Brent Oil (or Brent Crude) is a major trading classification of sweet light crude oil that serves as a major benchmark price for purchases of oil worldwide. It is extracted from the North Sea. Brent oil contracts in the ICE (Intercontinental Exchange) are quoted in US dollars. It is the benchmark used primarily in Europe though it is also mixed in with the OPEC Reference Basket which is used around the world. Brent blend makes up more than half of the world's globally traded supply of crude oil. Crude oil is the highest volume contract that is traded worldwide for a physical commodity.

USD/CAD, AUD/USD and NZD/USD are called “commodity pairs” because they are highly correlated to commodity (especially oil) fluctuations.

When making trading decisions in the commodity pairs, it might be a good idea to take a look at the correlated commodities because it can help to predict future up or down movements.


HISTORIC HIGHS AND LOWS FOR BRENT OIL

  • All-time records: Max:147.27 on 07/07/2008 - Min: 9.75 on 31/03/1986
  • Last 5 years: Max:86.71 on 03/10/2018 - Min: 26.08 on 11/02/2016

* Data as of February 2020


ASSETS THAT INFLUENCE BRENT OIL THE MOST

  • Currencies: USD.
  • Commodities: Natural Gas.
  • Bonds: T-Bond (Treasury bond is a marketable, fixed-interest U.S. government debt security).
  • Indices: BRENT Index (the cash settlement price for the Intercontinental Exchange (ICE) Brent Future based on ICE Futures Brent index at expiry) and WTI (West Texas Intermediate is a grade of crude oil used as a benchmark in oil pricing, the underlying commodity of NYMEX's oil futures contracts).

ORGANIZATIONS, PEOPLE AND ECONOMIC DATA THAT INFLUENCE BRENT OIL

Weekly crude inventories (that represent the supply of oil) are very closely watched by traders, in particular those reported by the EIA (Energy Information Administration) and the API (American Petroleum Institute).
On the other hand, an important indicator of underlying oil demand growth is the world GDP growth rates (in periods of recession, the consumption of oil tends to fall).

On how supply (inventories) and demand affect the price of oil, we recommend you to watch this short video.

In terms of influent people and organizations for the brent oil, we highlight:

  • Mike Sommers is the 15th chief executive of the American Petroleum Institute (API) since its founding.

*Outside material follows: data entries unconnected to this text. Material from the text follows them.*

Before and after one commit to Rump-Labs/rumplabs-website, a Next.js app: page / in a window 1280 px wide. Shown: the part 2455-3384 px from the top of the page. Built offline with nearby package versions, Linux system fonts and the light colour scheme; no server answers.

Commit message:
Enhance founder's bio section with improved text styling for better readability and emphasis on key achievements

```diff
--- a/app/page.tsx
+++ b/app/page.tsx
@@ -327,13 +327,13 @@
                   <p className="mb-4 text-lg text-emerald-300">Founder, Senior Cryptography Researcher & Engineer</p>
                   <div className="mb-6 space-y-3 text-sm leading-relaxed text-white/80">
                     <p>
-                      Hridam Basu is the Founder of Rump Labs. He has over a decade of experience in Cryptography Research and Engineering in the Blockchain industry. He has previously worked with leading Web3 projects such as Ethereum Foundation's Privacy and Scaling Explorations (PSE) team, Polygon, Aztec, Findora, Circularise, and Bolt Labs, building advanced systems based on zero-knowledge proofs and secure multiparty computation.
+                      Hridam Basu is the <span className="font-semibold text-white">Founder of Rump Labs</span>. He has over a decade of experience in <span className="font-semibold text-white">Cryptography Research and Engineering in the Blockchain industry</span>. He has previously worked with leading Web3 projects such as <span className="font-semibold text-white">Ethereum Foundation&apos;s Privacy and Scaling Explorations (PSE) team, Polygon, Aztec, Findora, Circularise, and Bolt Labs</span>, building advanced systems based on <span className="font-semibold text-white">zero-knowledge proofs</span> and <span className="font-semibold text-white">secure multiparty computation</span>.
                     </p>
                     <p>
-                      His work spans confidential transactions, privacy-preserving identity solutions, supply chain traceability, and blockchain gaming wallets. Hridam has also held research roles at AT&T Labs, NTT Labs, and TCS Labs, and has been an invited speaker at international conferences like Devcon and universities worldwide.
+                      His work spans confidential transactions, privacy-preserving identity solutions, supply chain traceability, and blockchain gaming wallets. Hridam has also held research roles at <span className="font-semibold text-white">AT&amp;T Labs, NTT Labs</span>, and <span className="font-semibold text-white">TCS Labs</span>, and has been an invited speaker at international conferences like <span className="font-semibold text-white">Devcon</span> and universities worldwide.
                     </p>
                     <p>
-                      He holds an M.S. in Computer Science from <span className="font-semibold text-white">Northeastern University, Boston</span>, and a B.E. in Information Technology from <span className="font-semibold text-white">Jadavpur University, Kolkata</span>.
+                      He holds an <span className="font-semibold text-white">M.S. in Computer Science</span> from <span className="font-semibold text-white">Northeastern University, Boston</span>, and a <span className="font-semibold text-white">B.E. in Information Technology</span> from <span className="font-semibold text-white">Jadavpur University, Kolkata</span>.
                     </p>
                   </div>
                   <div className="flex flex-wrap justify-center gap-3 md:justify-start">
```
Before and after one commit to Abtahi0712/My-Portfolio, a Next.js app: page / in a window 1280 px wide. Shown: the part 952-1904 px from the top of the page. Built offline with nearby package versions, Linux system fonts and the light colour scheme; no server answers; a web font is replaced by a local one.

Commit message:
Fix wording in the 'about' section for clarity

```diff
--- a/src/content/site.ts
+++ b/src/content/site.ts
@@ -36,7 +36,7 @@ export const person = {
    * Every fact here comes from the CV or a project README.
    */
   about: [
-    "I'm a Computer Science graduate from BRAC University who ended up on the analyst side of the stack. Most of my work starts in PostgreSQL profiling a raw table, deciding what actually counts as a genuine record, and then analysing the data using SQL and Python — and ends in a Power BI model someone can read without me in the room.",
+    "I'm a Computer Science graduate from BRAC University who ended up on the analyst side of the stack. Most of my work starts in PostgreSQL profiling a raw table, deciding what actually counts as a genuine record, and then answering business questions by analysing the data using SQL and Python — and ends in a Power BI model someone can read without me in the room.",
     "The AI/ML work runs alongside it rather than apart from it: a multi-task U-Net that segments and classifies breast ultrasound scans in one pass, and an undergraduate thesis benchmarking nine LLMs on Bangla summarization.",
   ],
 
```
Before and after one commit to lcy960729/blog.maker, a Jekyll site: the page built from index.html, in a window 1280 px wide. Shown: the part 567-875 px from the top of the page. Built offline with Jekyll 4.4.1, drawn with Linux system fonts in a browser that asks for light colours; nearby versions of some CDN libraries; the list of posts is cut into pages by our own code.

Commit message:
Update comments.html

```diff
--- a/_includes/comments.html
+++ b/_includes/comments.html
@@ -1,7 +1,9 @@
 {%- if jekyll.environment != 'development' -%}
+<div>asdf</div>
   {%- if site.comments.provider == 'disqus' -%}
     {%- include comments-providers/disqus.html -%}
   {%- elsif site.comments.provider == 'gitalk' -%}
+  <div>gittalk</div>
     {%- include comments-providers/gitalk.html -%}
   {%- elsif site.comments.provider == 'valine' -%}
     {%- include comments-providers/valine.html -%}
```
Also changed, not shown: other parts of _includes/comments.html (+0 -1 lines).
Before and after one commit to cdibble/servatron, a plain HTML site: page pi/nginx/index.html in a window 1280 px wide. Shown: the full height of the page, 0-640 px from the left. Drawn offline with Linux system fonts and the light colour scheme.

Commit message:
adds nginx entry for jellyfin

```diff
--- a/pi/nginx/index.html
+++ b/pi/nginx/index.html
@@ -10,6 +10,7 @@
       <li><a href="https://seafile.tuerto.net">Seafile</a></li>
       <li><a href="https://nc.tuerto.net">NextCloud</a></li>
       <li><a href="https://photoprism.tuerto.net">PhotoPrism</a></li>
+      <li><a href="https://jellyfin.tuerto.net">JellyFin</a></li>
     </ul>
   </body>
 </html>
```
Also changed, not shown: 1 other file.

API is the largest national trade association representing all aspects of America's oil and natural gas industry. Before being named API's president and CEO, Sommers led the American Investment Council, a trade association representing many of the nation's leading private equity and growth capital firms and other business partners.
  • Mohammad Sanusi Barkindo, OPEC’s Secretary General since August 2016. He previously served as Acting Secretary General in 2006, represented Nigeria on OPEC's Economic Commission Board during 1993–2008, led the Nigerian National Petroleum Corporation during 2009–2010, and has headed Nigeria's technical delegation to UN climate negotiations since 1991. The Organization of the Petroleum Exporting Countries is a permanent, intergovernmental Organization, created at the Baghdad Conference in 1960, by Iran, Iraq, Kuwait, Saudi Arabia and Venezuela.
  • US Oil & Gas Association, was founded in October 1917 in Tulsa, Oklahoma, following the United States’ entry into World War I. This trade association “promotes the well-being of the oil and natural gas industries in the United States”.
  • Vladimir Putin, who has served as the president of Russia since 2012, previously holding the position from 2000 until 2008.